GUS'S GARAGE by Leo Timmers
Released: March 1, 2017

"Supersaturated hues and maximum automotive whimsy make this one to pore over. (Picture book. 3-6)"
Animal drivers in wacky vehicles visit the titular garage for special repairs. Read full book review >
Released: June 14, 2016

"The lively text supports the joy, but in this case, the delight is in the details. (Picture book. 2-6)"
An animal construction crew works each day of the week to complete a fun surprise for the neighborhood. Read full book review >
FRANKY by Leo Timmers
by Leo Timmers, illustrated by Leo Timmers, translated by Bill Nagelkerke
Released: March 1, 2016

"An imaginative and visual pleasure as well as confirmation that spaceships don't beep and blink but sound like spring cleaning. (Picture book. 4-8)"
Young Sam knows that robots live on their own planet in outer space. Read full book review >
BANG by Leo Timmers
by Leo Timmers, illustrated by Leo Timmers
Released: Sept. 1, 2013

"A cautionary tale on the hazards of distracted driving? If anything, just the opposite, but it's sure a lot of fun. (Picture book. 5-7)"
Silly results turn a multivehicle accident into a street party in this onomatopoeic import. Read full book review >
Released: March 5, 2013

"Neatly encapsulates the three-ring circus that is a little tyke's world and gives children an opportunity to practice all kinds of skills. (Picture book. 1-5)"
Richard Scarry has some competition in this effort, which follows a toddler-age bunny and his mother around town on their errands. Read full book review >
Released: Sept. 1, 2012

"Kids won't recognize the homage to René Magritte or the elements of King Midas and 'The Fisherman and His Wife,' they'll just be busy giggling over the animated images. (Picture book. 5-7)"
What painter wouldn't be thrilled if everything he painted became real? Read full book review >
CROW by Leo Timmers
by Leo Timmers, illustrated by Leo Timmers
Released: Oct. 1, 2010

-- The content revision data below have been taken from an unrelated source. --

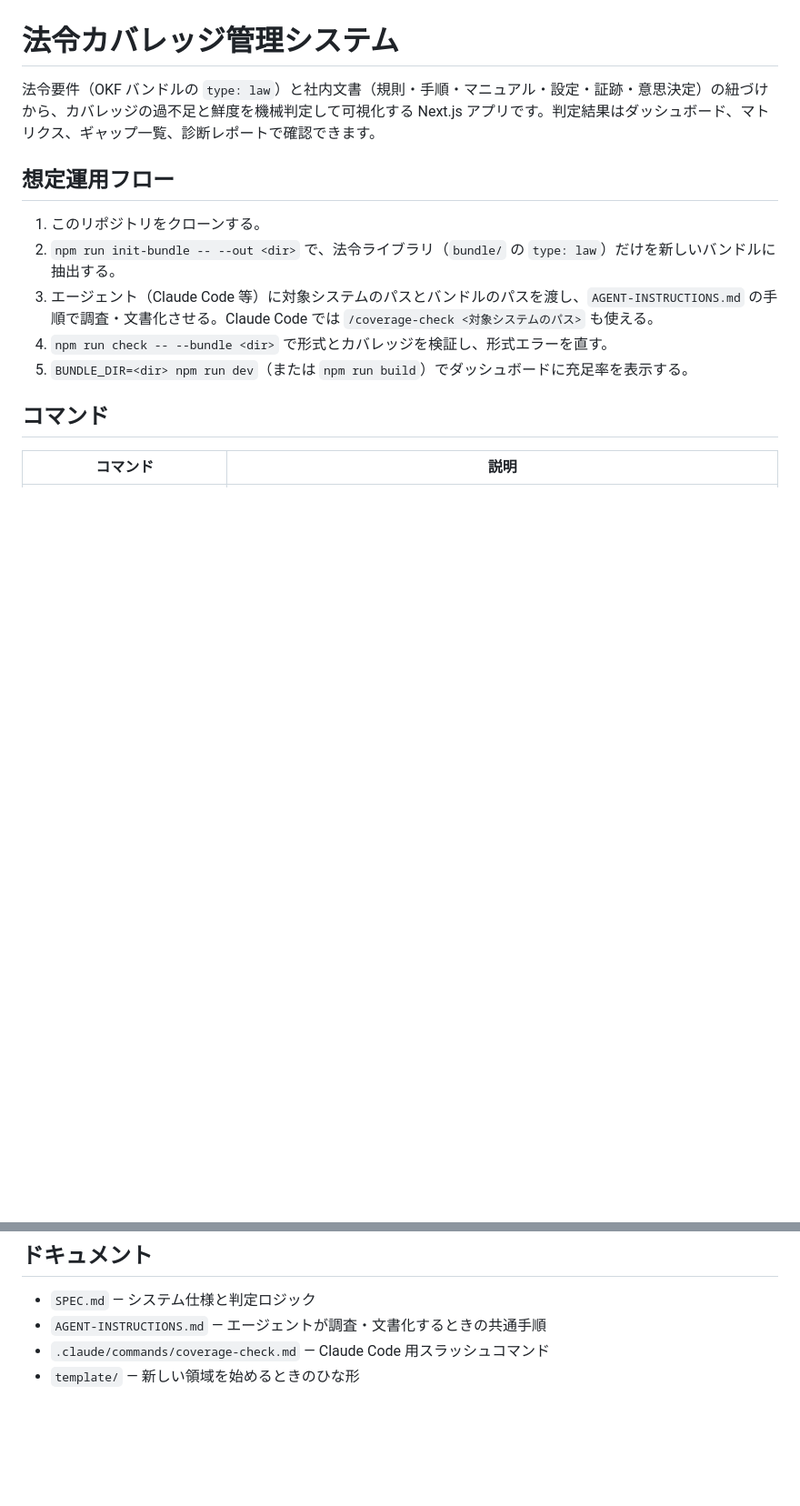
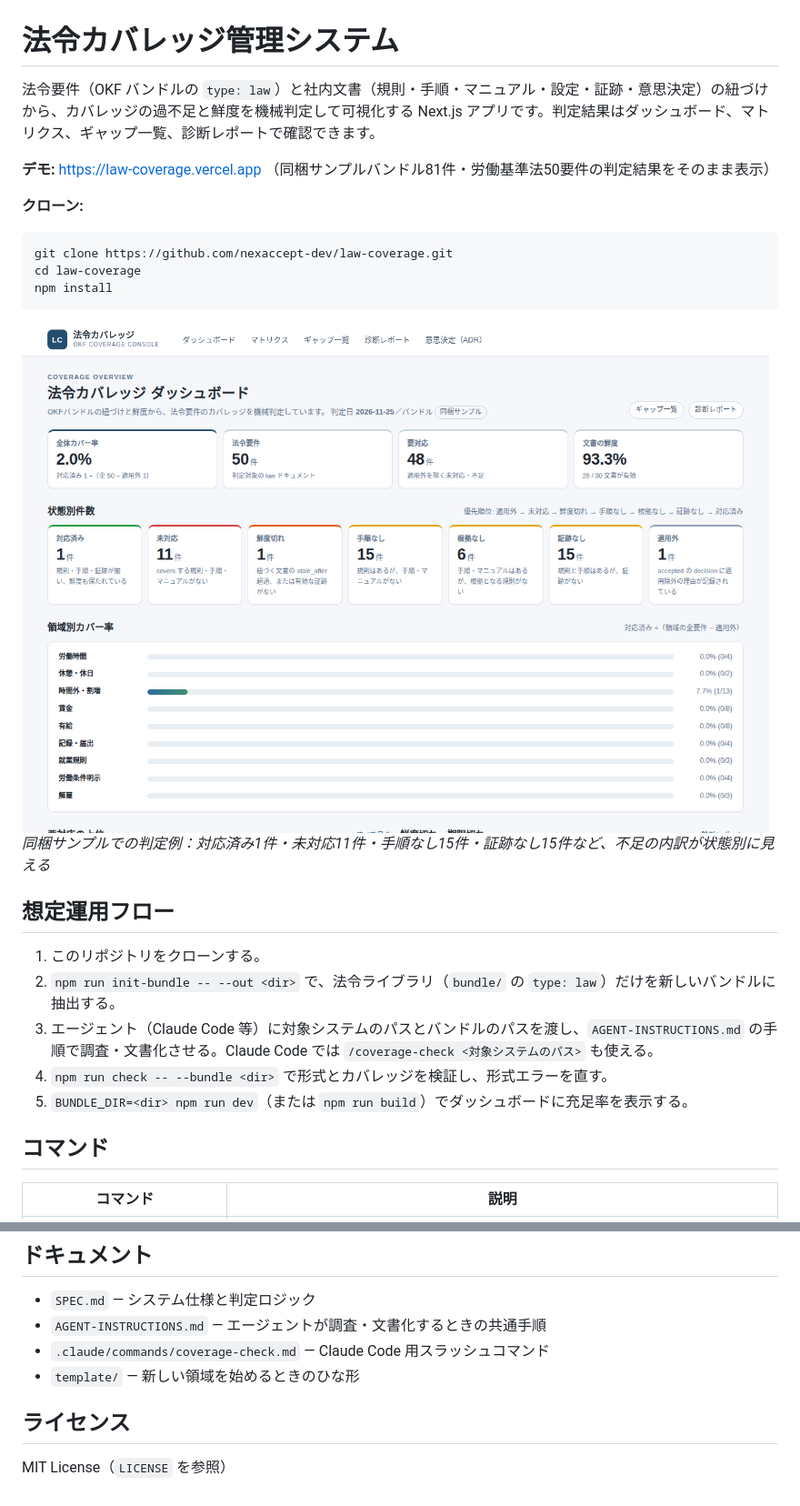
Before and after one commit to nexaccept-dev/law-coverage, a Markdown page: README.md, 2 parts joined by grey strips. Shown at 91% size. GitHub-like rendering; pictures changed too: docs/images/dashboard.png (added); blank space fills up the shorter version.

Commit message:
README公開向け整備：デモURL・クローン手順・ダッシュボード画像を追加、MITライセンスを付与

````diff
--- a/README.md
+++ b/README.md
@@ -1,6 +1,18 @@
 # 法令カバレッジ管理システム
 
 法令要件（OKF バンドルの `type: law`）と社内文書（規則・手順・マニュアル・設定・証跡・意思決定）の紐づけから、カバレッジの過不足と鮮度を機械判定して可視化する Next.js アプリです。判定結果はダッシュボード、マトリクス、ギャップ一覧、診断レポートで確認できます。
+
+**デモ:** https://law-coverage.vercel.app （同梱サンプルバンドル81件・労働基準法50要件の判定結果をそのまま表示）
+
+**クローン:**
+```bash
+git clone https://github.com/nexaccept-dev/law-coverage.git
+cd law-coverage
+npm install
+```
+
+![ダッシュボード](docs/images/dashboard.png)
+_同梱サンプルでの判定例：対応済み1件・未対応11件・手順なし15件・証跡なし15件など、不足の内訳が状態別に見える_
 
 ## 想定運用フロー
 
@@ -57,3 +69,7 @@
 - `AGENT-INSTRUCTIONS.md` — エージェントが調査・文書化するときの共通手順
 - `.claude/commands/coverage-check.md` — Claude Code 用スラッシュコマンド
 - `template/` — 新しい領域を始めるときのひな形
+
+## ライセンス
+
+MIT License（`LICENSE` を参照）
````
Also changed, not shown: 1 other file.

Everyone avoids pitch-black Crow. In despair, he wonders what's wrong with him. When he hears a cheerful flock in the distance—specifically a finch, a parakeet and a chickadee—Crow tiptoes over to greet them. They flee at the very sight of him. Without a touch of color, "[h]e's not to be trusted." Crow has a stroke of genius...or madness? He paints himself blue and yellow like the finch, then green and red like the parakeet and finally pink and grey like the chickadee—but every time he scares away the little birds. What to do? In the midst of his tears, Crow is timidly approached by these same little birds, who thank him for saving them from those big, scary birds. Crow has found friends and a place at last. This allegory on prejudice is presented with an irony that should appeal to older readers, but it lacks the elemental beauty of Ashley Bryan's Beautiful Blackbird (2003). Timmer's 12 double-page spread illustrations, done in acrylic paints, are evocative and beautifully composed, with a wise use of white space—
genuine works of art. (Picture book. 3-7)Read full book review >
WHO IS DRIVING? by Leo Timmers
Released: Feb. 1, 2007

Young children will relish matching each vehicle with the appropriately costumed driver in this latest from Timmers. Keys in hand, four animals line up to get in each vehicle, but which one belongs? A turn of the page reveals the answer, along with the driver's destination. Toddler favorites abound—fire truck, race car, tractor and airplane. But a few curve balls in the forms of a fancy car, convertible and a jeep, are thrown in to stretch thinking skills. Timmers's acrylic illustrations are delightfully three-dimensional, appearing as if they might pop off the page at any moment and zoom right into the living room. Unlikely drivers and outfits will keep youngsters engaged in looking for more funny details. A must for any preschool group studying community helpers and careers. (Picture book. 3-6)Read full book review >